I have no idea how the town came to be. Apparently one day the Rodríguez clan claimed it as their slice of paradise—sort of like The Smiths—settled here and dispensed with such civilized frills as a town square or a clump of trees.
And now we have Los Rodríguez, straddling a road with wide dirt shoulders that trap swirling trash during the dry season and rivers of mud after a downpour. Plus thirteen unmarked topes—count 'em—over a stretch of just one or two kilometers.
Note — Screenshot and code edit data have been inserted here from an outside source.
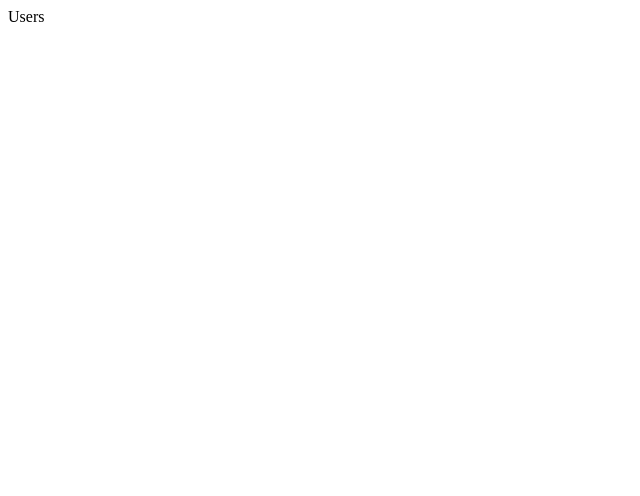
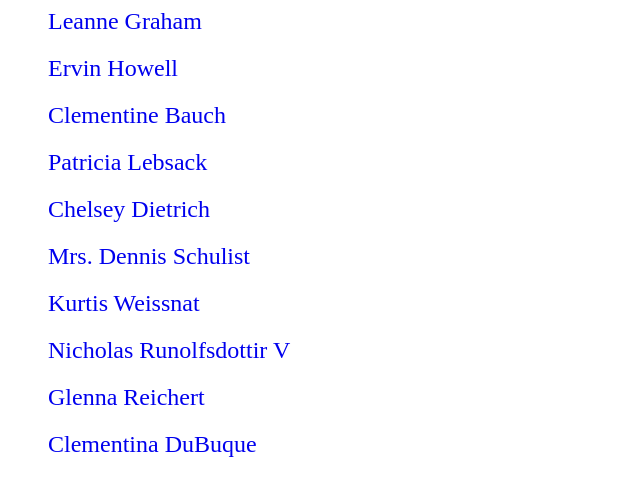
Before and after one commit to craigstroman/react-hooks-typescript-redux-boilerplate, a React app: page /users in a window 1280 px wide. Shown: the top 496 px of the page, without its empty margins (0-640 px from the left). Built offline with nearby package versions, Linux system fonts and the light colour scheme; data requests are answered from the project's data file.

Commit message:
Adding user items component

```diff
--- a/src/containers/Users/Users.tsx
+++ b/src/containers/Users/Users.tsx
@@ -3,6 +3,7 @@ import { AppDispatch } from '../../app/store';
 import { useAppSelector } from '../../app/hooks';
 import { useDispatch } from 'react-redux';
 import { usersState, getUsersAsync } from './usersSlice';
+import { UserItems } from '../../components/UserItems/UserItems';
 
 export const Users: React.FC = () => {
   const dispatch = useDispatch<AppDispatch>();
@@ -12,11 +13,15 @@ export const Users: React.FC = () => {
     dispatch(getUsersAsync());
   }, [dispatch]);
 
-  console.log('newUsersState: ', newUsersState);
-
   useEffect(() => {
     handleGetUsers();
   }, [handleGetUsers]);
 
-  return <div>Users</div>;
+  return (
+    <UserItems
+      loading={newUsersState.status === 'success' ? false : true}
+      error={newUsersState.status !== 'success' ? newUsersState.status : ''}
+      users={newUsersState.value}
+    />
+  );
 };
```
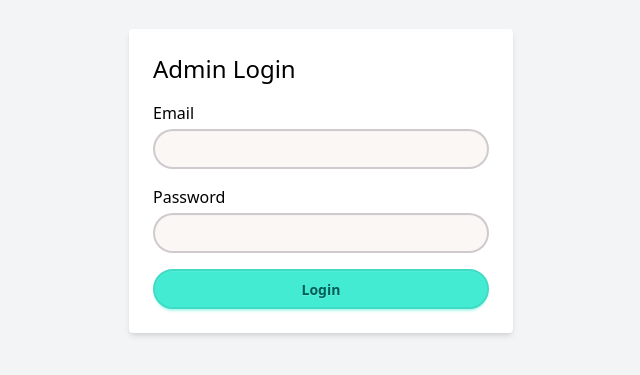
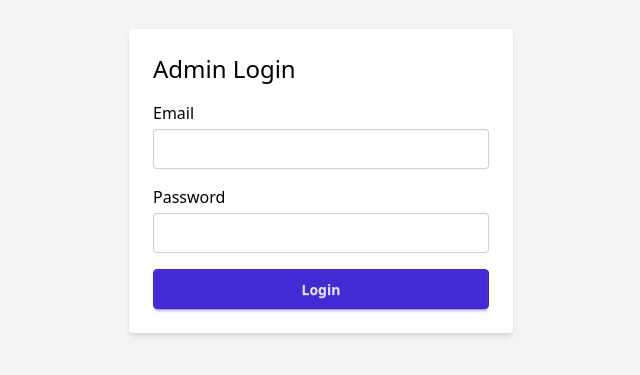
Before and after one commit to samyak-027/ride-rentals-admin, a React (Vite) app: page /login in a window 1280 px wide. Shown: the part 219-594 px from the top of the page, without its empty margins (319-959 px from the left). Built offline with nearby package versions, Linux system fonts and the light colour scheme; what ldrs would draw is missing.

Commit message:
same as initial.

```diff
--- a/src/index.css
+++ b/src/index.css
@@ -1,9 +1,5 @@
 @import "tailwindcss";
 @plugin "daisyui" {
     themes: light --default,
-    dark --prefersdark,
-    cupcake,
-    lemonade,
-    retro,
-    cyberpunk;
+    dark --prefersdark;
 }
```
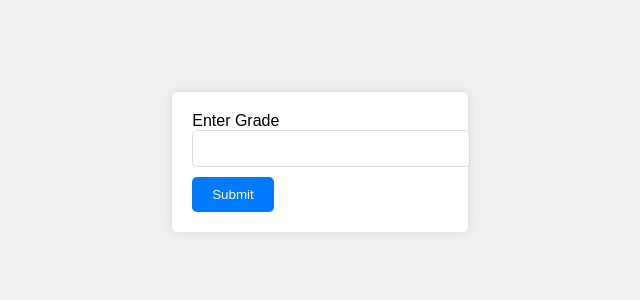
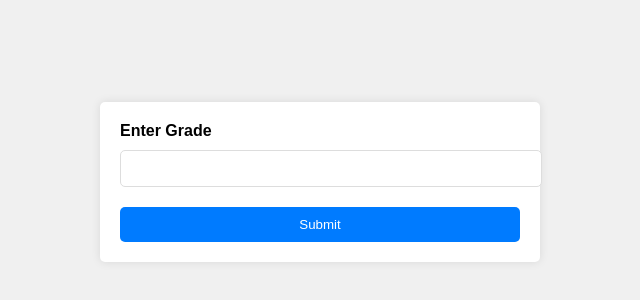
Before and after one commit to JaredWright1/-Grade-Checker, a plain HTML site: page index.html in a window 1280 px wide. Shown: the part 218-518 px from the top of the page, without its empty margins (320-960 px from the left). Drawn offline with Linux system fonts and the light colour scheme.

Commit message:
Update style.css

```diff
--- a/style.css
+++ b/style.css
@@ -8,20 +8,33 @@ body {
    align-items: center;
    height: 100vh;
    flex-direction: column;
+   padding: 20px;
 }
+
 form {
    background-color: #fff;
    padding: 20px;
    border-radius: 5px;
    box-shadow: 0px 0px 10px 0px rgba(0,0,0,0.1);
+   width: 100%;
+   max-width: 400px;
+   margin: 0 auto;
 }
+
+form label {
+   display: block;
+   margin-bottom: 10px;
+   font-weight: bold;
+}
+
 input[type="number"] {
    width: 100%;
    padding: 10px;
-   margin-bottom: 10px;
+   margin-bottom: 20px;
    border-radius: 5px;
    border: 1px solid #ddd;
 }
+
 button {
    padding: 10px 20px;
    background-color: #007BFF;
@@ -29,11 +42,16 @@ button {
    border: none;
    border-radius: 5px;
    cursor: pointer;
+   display: block;
+   width: 100%;
 }
+
 button:hover {
    background-color: #0056b3;
 }
+
 #output {
    margin-top: 20px;
    font-size: 1.2em;
+   text-align: center;
 }
```
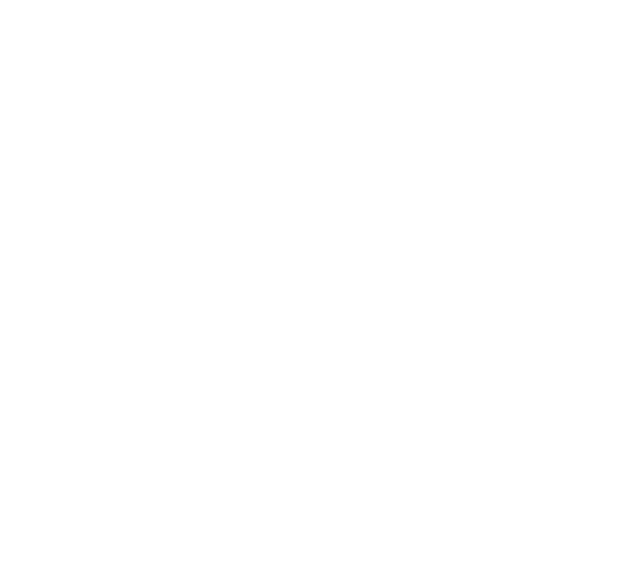
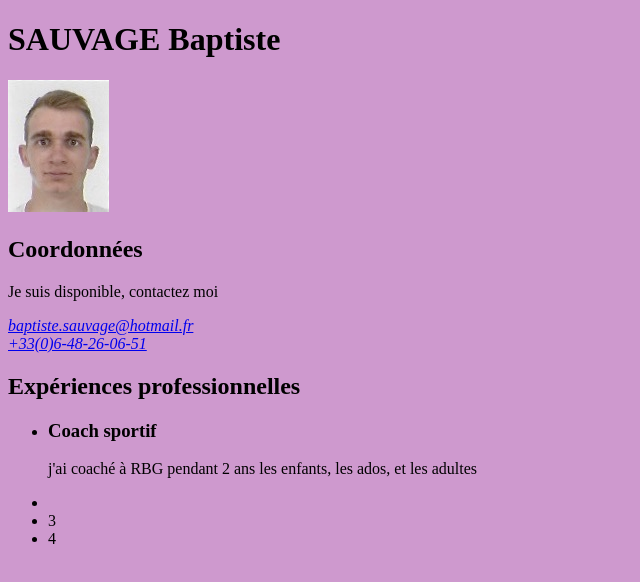
Before and after one commit to baptwild/J1-Balises_html, a plain HTML site: page index.html in a window 1280 px wide. Shown: the whole page, without its empty margins (0-640 px from the left). Drawn offline with Linux system fonts and the light colour scheme.

Commit message:
fin du jour 1

```diff
--- /dev/null
+++ b/assets/CSS/style.css
@@ -0,0 +1,4 @@
+Body {
+    background-color: #ce99ce;
+
+};
--- a/index.html
+++ b/index.html
@@ -1,10 +1,41 @@
 <!DOCTYPE html>
 <html lang="fr">
 <head>
+    <link rel="stylesheet" href="assets/CSS/style.css">
     <meta charset="UTF-8">
-    <title>Title</title>
+    <meta http-equiv="X-UA-Compatible" content="IE=edge">
+    <meta name="viewport" content="width=device-width, initial-scale=1.0">
+    <meta name="description" content="nous découvrons les premières balises">
+    <title> Les balises HTML</title>
 </head>
 <body>
+    <h1> SAUVAGE Baptiste </h1>
+    <img src="assets/images/idpicture.jpeg" alt="Super photo de baptiste">
+    <section>
+        <h2> Coordonnées </h2>
+        <p> Je suis disponible, contactez moi</p>
+        <address>
+            <!-- on utilise une balise anchor <a></a>> pour definir les liens-->
+            <!-- dans ce cas precis on donne un lien a notre couriel -->
+            <a href="mailto:baptiste.sauvage@hotmail.fr"> baptiste.sauvage@hotmail.fr</a>
+            <!-- Pareil avec le mail -->
+            <br>
+            <a href="tel:+33648260651"> +33(0)6-48-26-06-51</a>
+        </address>
+    </section>
+
+    <section>
+        <h2> Expériences professionnelles </h2>
+        <ul>
+           <li>
+               <h3> Coach sportif</h3>
+               <p> j'ai coaché à RBG pendant 2 ans les enfants, les ados, et les adultes</p>
+           </li>
+            <li> </li>
+            <li> 3 </li>
+            <li> 4  </li>
+        </ul>
+    </section>
 
 </body>
 </html>
```
Also changed, not shown: assets/images/idpicture.jpeg (added).
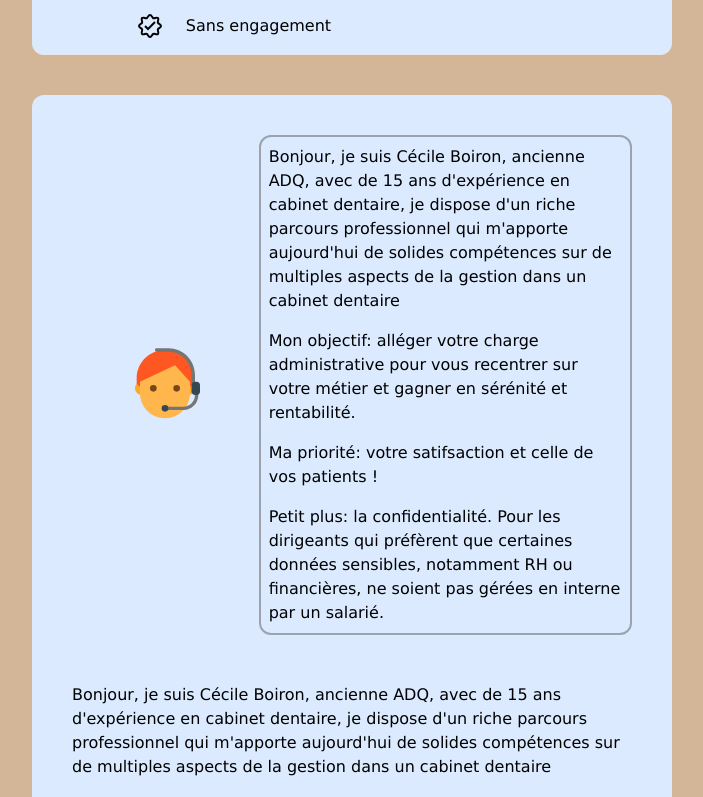
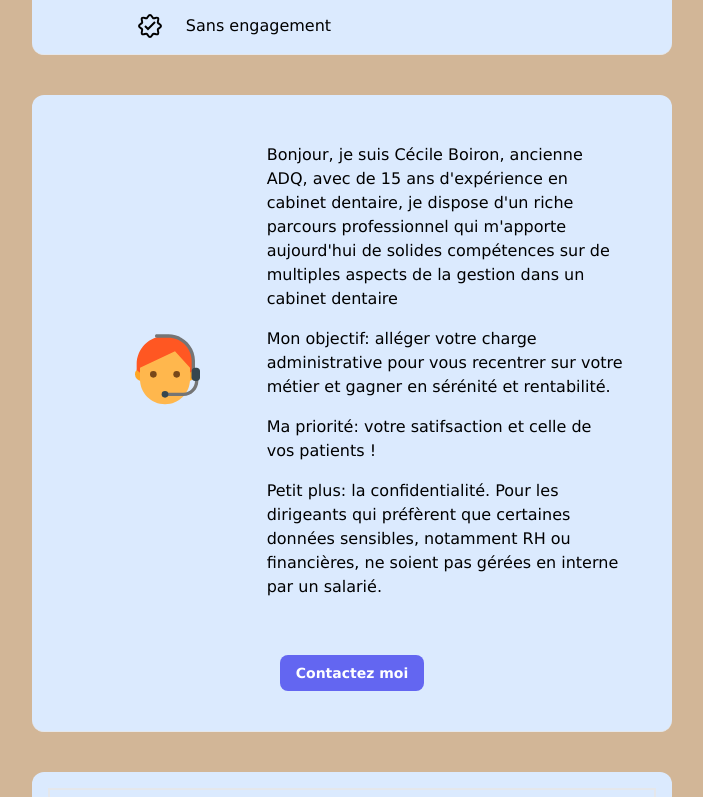
Before and after one commit to YannickMath/office_manager, a Next.js app: page / in a window 1280 px wide. Shown: the part 680-1477 px from the top of the page, without its empty margins (288-991 px from the left). Built offline with nearby package versions, Linux system fonts and the light colour scheme.

Commit message:
fix: wording and files naming update

```diff
--- a/src/app/components/welcome/welcome.tsx
+++ b/src/app/components/welcome/welcome.tsx
@@ -1,20 +1,21 @@
 import React from "react";
-import Intro from "./welcome_components/pourquoi";
-import MiniCV from "./welcome_components/miniCV";
+
 import Prestations from "./welcome_components/prestations";
-import TitreJob from "./welcome_components/titreJob";
+import Cv from "./welcome_components/cv";
+import Banner from "./welcome_components/banner";
+import Pourquoi from "./welcome_components/pourquoi";
 
 export default function Welcome(): JSX.Element {
   return (
     <div className="flex flex-col w-full h-full justify-center items-center gap-10">
       <div className="w-full">
-        <TitreJob />
+        <Banner />
       </div>
       <div className="flex w-full justify-center">
-        <Intro />
+        <Pourquoi />
       </div>
       <div className="flex w-full justify-center">
-        <MiniCV />
+        <Cv />
       </div>
       <div className="flex w-full justify-center mb-10">
         <Prestations />
--- a/src/app/components/welcome/welcome_components/titreJob.tsx
+++ b/src/app/components/welcome/welcome_components/banner.tsx
@@ -1,6 +1,6 @@
 import Titre from "../../shared/titre";
 
-export default function TitreJob(): JSX.Element {
+export default function Banner(): JSX.Element {
   const title = "OFFICE MANAGER INDEPENDANT";
   const description =
     "Collaborateur externe pour la gestion et le développement de votre cabinet dentaire";
--- a/src/app/components/welcome/welcome_components/miniCV.tsx
+++ b/src/app/components/welcome/welcome_components/cv.tsx
@@ -2,7 +2,7 @@ import { FcAssistant } from "react-icons/fc";
 import Button from "../../shared/button";
 import CardContainer from "../../shared/cardContainer";
 
-export default function MiniCV(): JSX.Element {
+export default function Cv(): JSX.Element {
   const arrayBuilderItems = [
     {
       id: 1,
@@ -48,23 +48,18 @@ export default function MiniCV(): JSX.Element {
           <div className="flex justify-center  items-center w-1/3">
             <FcAssistant className="w-20 h-20" />
           </div>
-          <div className="flex flex-col items-start justify-center border-2 border-gray-400 rounded-xl text-l w-2/3 gap-4 p-2">
+          <div className="flex flex-col items-start justify-center rounded-xl text-l w-2/3 gap-4 p-2">
             <Items1 />
           </div>
         </div>
 
-        <div className="flex flex-col gap-10">
-          <div className="flex flex-col items-start justify-center gap-4">
-            <Items2 />
-          </div>
-          <div className="flex flex-row justify-center">
-            <Button
-              color="indigo"
-              label="Voir mes prestations"
-              url="/services"
-              size="normal"
-            />
-          </div>
+        <div className="flex flex-row justify-center">
+          <Button
+            color="indigo"
+            label="Contactez moi"
+            url="/contacts"
+            size="normal"
+          />
         </div>
       </div>
     </CardContainer>
```
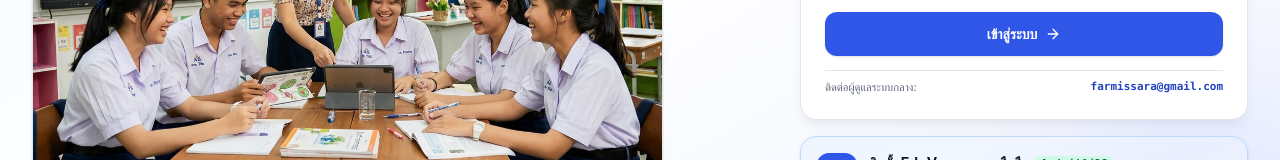
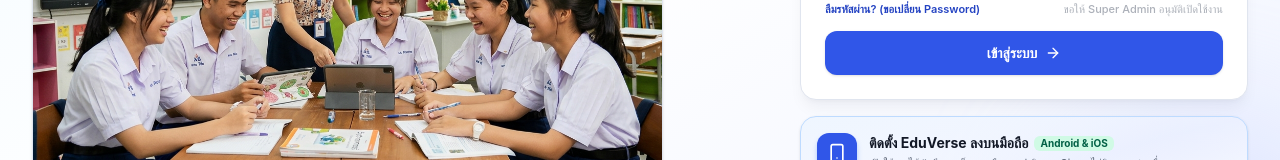
Before and after one commit to farmissara/gemini, a React (Vite) app: page / in a window 1280 px wide. Shown: the part 495-655 px from the top of the page. Built offline with nearby package versions, Linux system fonts and the light colour scheme; no server answers; the database is empty.

Commit message:
refactor(auth): remove master admin contact from registration form

```diff
--- a/src/components/layout/AuthLayout.tsx
+++ b/src/components/layout/AuthLayout.tsx
@@ -572,17 +572,6 @@ export const AuthLayout: React.FC<AuthLayoutProps> = ({
                               : 'Register School'}
                         <ArrowRight className="w-4 h-4" />
                       </button>
-
-
-                      <div className="pt-2 border-t border-[var(--color-border)] text-[11px] text-[var(--color-text-muted)] flex items-center justify-between gap-2 flex-wrap">
-                        <span>{lang === 'th' ? 'ติดต่อผู้ดูแลระบบกลาง:' : 'Master Admin Email:'}</span>
-                        <a
-                          href={`mailto:${MASTER_SYSTEM_EMAIL}`}
-                          className="font-mono font-semibold text-[var(--color-primary-text)] hover:underline"
-                        >
-                          {MASTER_SYSTEM_EMAIL}
-                        </a>
-                      </div>
                     </form>
                   </div>
 
```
Kata-plunk, kata-plunk, kata-plunk.
One might surmise that the founding fathers and mothers installed the topes so that motorists would slow down and partake of the charms and retail opportunities of the place, except the locals seem to take exception to strangers, especially gringo-looking ones, who are greeted with what-the-hell-are-you-doing-here glares.
Félix adds that any pop-pop's you may hear on the last night of Los Rodríguez's annual fiesta are just as likely to be the sounds of cheap fireworks as angry drunks shooting each other.
Take my advice: If you want to visit San Miguel and are driving in from the north, avoid this place.
|The proper way to come home after a long trip.|
Skies were clear blue and the temperatures had dropped from the 100s we encountered in northern Mexico to a breezy and dry low 80s. And suddenly we were surrounded by mountains and kelly-green farm acreage, plus open land that at this time of the year is covered with millions of wild lavender cosmos and yellow daisies, popping out of the ground in unison after the rainy season.
If New England has its turning leaves of autumn, in Mexico we have the equally stunning fall riot of wild flowers.
We had been told one way to avoid Los Rodríguez was to approach San Miguel through the historic town of Dolores Hidalgo. Unfortunately, the navigation systems in the car and the phone decided to play dueling banjos and give conflicting directions. Finally, Melinda, the disembodied but authoritative voice of Google Maps in our phone told us to take Hwy. 37 to avoid some congestion or construction up ahead.
Why not, even though the location of Dolores remained elusive. Neither GPS would accept just "Dolores Hidalgo". They wanted a specific address or establishment.
So I entered "Carnitas Vicente," a restaurant in Dolores known for its carnitas, and Melinda took us to its front door. Another stroke of luck.
|The remains of a very nice day.|
We also ordered a side of guacamole which was one of the best we've ever eaten. Rather than the usual insipid green glob of something, this one was freshly made and had a potent but pleasant spicy afterburn that shut you up in mid sentence and made you reach for the lemonade.
The waitress, Mary (máh-ree) recognized us from previous visits. A pretty thirty-something woman with a shy but flirty demeanor, greeted us with her beautiful smile which for some reason she is trying to enhance with upper and lower braces. Why did you do that, Mary?
Dolores is Mexico's "Cradle of Independence" and the town was decorated curb to curb with flags and other patriotic paraphernalia, commemorating September, Mexico's independence month. Even so, the town lacks the colonial charm of Pátzcuaro, San Miguel or San Cristóbal in Chiapas, perhaps because it has been overrun with stores selling its famous pottery.
Still, the town is a fun place, buzzing with traffic, friendly people walking and chatting. Vicente's two-story restaurant is open to the street and shares its noise and buzz.
During our comida, a white Hummer stopped briefly and disgorged a small gaggle of giggly girls wearing jeans so tight they looked sprayed-on.
Were they Vicente's daughters? Could well be. He has one or two restaurants in town in addition to the main one where we ate, so he could well afford the wheels. Indeed, carnitas have been very good to him, though I can't say the same for the pigs within a square mile of Dolores.